Pamidronate versus observation in asymptomatic myeloma: final results with long-term follow-up of a randomized study.
Author(s): D'Arena G, Gobbi PG, Broglia C, Sacchi S, Quarta G, Baldini L, Iannitto E, Falcone A, Guariglia R, Pietrantuono G, Villani O, Martorelli MC, Mansueto G, Sanpaolo G, Cascavilla N, Musto P
Affiliation(s): Hematology and Stem Cell Transplantation Unit, IRCCS Casa Sollievo della Sofferenza Hospital, S. Giovanni Rotondo, Italy.
Publication date & source: 2011-05, Leuk Lymphoma., 52(5):771-5. Epub 2011 Feb 8.
Publication type: Clinical Trial, Phase III; Multicenter Study; Randomized Controlled Trial
A prospective, multicenter, randomized trial comparing pamidronate administration (60-90 mg once a month for 1 year) versus simple observation in 177 patients with asymptomatic myeloma was performed to explore whether the administration of this drug reduces the rate of and/or the time to progression to overt, symptomatic disease.
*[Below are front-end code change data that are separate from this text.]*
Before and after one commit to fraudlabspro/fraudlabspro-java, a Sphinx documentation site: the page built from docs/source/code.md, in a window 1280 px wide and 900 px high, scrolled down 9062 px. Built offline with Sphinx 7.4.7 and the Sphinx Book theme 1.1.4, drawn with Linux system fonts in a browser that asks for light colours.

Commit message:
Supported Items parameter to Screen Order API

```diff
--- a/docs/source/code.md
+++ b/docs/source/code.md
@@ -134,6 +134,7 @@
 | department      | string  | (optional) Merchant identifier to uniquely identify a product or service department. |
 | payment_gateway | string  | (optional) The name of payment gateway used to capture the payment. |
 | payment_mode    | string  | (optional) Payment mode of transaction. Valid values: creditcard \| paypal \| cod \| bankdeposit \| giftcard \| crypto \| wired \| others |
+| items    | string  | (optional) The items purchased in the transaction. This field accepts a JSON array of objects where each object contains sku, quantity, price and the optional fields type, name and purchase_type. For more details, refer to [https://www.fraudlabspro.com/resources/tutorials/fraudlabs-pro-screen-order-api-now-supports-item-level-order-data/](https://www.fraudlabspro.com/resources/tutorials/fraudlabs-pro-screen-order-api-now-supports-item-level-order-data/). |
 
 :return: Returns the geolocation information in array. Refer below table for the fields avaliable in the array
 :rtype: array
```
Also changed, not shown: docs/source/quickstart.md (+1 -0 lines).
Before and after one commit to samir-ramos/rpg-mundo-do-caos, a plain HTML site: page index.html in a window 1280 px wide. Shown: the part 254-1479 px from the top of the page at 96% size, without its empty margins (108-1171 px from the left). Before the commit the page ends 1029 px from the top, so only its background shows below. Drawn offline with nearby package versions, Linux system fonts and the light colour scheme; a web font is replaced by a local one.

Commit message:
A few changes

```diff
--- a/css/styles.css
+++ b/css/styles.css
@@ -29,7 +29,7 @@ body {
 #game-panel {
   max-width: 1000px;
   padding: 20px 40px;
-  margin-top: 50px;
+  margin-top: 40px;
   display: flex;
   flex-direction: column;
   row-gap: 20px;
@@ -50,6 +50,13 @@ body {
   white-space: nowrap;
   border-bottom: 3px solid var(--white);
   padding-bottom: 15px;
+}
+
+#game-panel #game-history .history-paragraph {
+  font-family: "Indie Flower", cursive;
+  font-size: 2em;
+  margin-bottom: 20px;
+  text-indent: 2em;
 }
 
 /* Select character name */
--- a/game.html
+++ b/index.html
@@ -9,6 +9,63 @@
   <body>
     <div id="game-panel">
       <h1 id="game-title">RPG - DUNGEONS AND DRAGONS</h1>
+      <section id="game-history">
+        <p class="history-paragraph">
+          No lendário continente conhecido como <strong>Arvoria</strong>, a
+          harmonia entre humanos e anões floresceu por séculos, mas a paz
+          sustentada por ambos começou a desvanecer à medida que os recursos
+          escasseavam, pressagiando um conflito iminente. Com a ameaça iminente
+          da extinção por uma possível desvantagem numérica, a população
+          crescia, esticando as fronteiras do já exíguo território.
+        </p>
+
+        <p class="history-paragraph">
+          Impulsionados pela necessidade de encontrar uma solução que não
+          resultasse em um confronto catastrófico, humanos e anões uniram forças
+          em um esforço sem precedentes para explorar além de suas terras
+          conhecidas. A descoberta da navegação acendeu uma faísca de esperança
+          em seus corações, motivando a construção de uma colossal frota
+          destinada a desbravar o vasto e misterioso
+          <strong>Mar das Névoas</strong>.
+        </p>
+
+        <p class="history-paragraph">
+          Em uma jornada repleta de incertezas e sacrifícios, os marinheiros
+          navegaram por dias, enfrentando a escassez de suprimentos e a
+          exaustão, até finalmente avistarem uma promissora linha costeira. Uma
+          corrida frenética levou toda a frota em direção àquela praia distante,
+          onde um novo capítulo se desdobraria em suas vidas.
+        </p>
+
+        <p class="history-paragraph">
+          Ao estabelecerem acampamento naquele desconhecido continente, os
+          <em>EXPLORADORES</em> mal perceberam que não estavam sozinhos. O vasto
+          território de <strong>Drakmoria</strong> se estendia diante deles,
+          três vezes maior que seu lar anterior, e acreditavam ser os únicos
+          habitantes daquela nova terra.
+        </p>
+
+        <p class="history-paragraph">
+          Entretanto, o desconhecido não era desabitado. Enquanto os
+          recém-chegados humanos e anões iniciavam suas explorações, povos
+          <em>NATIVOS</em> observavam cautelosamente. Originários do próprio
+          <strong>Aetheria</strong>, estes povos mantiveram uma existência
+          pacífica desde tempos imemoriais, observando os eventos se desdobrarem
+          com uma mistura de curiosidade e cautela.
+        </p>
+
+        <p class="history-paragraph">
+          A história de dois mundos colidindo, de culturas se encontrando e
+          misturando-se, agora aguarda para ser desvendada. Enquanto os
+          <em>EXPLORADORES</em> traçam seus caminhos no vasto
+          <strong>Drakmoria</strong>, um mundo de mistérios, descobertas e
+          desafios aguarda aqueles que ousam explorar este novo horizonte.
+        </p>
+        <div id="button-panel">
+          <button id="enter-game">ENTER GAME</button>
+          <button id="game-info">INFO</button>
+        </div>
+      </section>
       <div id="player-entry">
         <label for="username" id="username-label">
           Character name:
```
No relevant side effects were recorded in pamidronate-treated patients. With a minimum follow-up of 5 years for live patients, there were 56/89 (62.9%) progressions in the pamidronate-treated group and 55/88 (62.5%) within the controls (p = NS). Median time to progression was 46 and 48 months, respectively (p = NS). Overall survival was also similar between the two groups. Skeletal-related events at the time of progression were observed in 40/55 (72.7%) controls, but only in 22/56 (39.2%) pamidronate-treated patients (p = 0.009). In conclusion, the administration of pamidronate in asymptomatic myeloma, while reducing bone involvement at progression, did not decrease the risk of transformation and the time to progression into overt myeloma.